Stored data
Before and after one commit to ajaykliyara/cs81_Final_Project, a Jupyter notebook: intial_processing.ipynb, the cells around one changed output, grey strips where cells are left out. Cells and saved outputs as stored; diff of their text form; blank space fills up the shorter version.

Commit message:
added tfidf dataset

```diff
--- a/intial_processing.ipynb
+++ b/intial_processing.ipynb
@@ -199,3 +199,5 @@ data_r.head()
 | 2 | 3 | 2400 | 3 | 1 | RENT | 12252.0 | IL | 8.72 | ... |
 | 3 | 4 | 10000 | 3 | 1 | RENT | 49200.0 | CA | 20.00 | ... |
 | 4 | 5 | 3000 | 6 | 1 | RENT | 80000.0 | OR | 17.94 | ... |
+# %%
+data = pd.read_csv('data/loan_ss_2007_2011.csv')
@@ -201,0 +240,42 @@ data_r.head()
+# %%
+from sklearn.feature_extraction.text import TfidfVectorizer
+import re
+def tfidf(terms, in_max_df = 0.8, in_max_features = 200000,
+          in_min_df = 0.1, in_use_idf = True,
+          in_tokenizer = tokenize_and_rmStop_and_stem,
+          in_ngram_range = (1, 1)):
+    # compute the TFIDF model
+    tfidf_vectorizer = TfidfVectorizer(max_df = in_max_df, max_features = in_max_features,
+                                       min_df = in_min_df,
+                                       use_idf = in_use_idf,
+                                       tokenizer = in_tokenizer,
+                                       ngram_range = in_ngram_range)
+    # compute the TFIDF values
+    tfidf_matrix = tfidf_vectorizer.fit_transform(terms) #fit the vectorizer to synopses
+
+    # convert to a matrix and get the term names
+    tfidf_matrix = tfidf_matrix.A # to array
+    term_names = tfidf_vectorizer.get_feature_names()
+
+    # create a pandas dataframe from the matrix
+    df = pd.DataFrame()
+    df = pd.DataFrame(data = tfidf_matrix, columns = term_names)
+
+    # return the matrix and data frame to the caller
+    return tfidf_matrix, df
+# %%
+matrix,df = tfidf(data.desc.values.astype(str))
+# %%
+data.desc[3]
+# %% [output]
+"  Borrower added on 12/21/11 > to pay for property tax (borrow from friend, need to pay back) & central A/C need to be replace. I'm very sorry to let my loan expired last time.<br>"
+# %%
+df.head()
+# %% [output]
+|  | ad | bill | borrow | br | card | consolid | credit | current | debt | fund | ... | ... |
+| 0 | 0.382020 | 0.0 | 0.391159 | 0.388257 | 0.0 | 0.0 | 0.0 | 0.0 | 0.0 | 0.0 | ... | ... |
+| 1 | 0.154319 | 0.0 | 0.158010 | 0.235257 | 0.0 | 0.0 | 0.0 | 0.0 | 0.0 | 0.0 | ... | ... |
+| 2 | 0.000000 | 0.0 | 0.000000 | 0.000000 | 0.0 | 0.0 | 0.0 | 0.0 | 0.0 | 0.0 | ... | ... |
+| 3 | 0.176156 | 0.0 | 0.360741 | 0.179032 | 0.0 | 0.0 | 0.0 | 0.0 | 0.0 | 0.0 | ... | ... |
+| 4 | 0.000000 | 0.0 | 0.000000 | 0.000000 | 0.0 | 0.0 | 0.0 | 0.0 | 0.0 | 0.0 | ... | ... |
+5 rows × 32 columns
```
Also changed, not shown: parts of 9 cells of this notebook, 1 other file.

* * *

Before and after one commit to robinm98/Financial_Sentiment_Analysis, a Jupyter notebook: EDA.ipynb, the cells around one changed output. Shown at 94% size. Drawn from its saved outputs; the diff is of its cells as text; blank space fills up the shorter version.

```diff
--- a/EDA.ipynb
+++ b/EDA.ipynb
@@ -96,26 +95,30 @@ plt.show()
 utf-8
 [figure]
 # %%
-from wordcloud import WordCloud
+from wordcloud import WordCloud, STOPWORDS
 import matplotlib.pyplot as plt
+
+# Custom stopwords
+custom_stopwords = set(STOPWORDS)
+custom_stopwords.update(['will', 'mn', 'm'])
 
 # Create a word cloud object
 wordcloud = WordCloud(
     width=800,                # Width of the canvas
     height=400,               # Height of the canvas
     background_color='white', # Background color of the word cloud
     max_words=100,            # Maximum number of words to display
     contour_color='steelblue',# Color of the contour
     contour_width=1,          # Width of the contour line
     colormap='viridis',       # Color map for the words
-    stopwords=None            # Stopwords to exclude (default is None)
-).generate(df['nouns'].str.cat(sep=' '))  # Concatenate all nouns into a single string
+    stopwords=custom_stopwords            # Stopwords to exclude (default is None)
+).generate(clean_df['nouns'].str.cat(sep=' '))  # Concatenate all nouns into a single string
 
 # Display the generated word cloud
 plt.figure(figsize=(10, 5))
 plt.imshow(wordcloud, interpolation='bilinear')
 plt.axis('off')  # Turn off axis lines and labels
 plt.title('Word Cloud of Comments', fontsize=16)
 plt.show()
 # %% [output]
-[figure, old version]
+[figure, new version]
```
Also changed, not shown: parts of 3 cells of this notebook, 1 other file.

Instructions to follow -
A single number is the answer here: how many lines above carry the string "figure"?

Written response -
4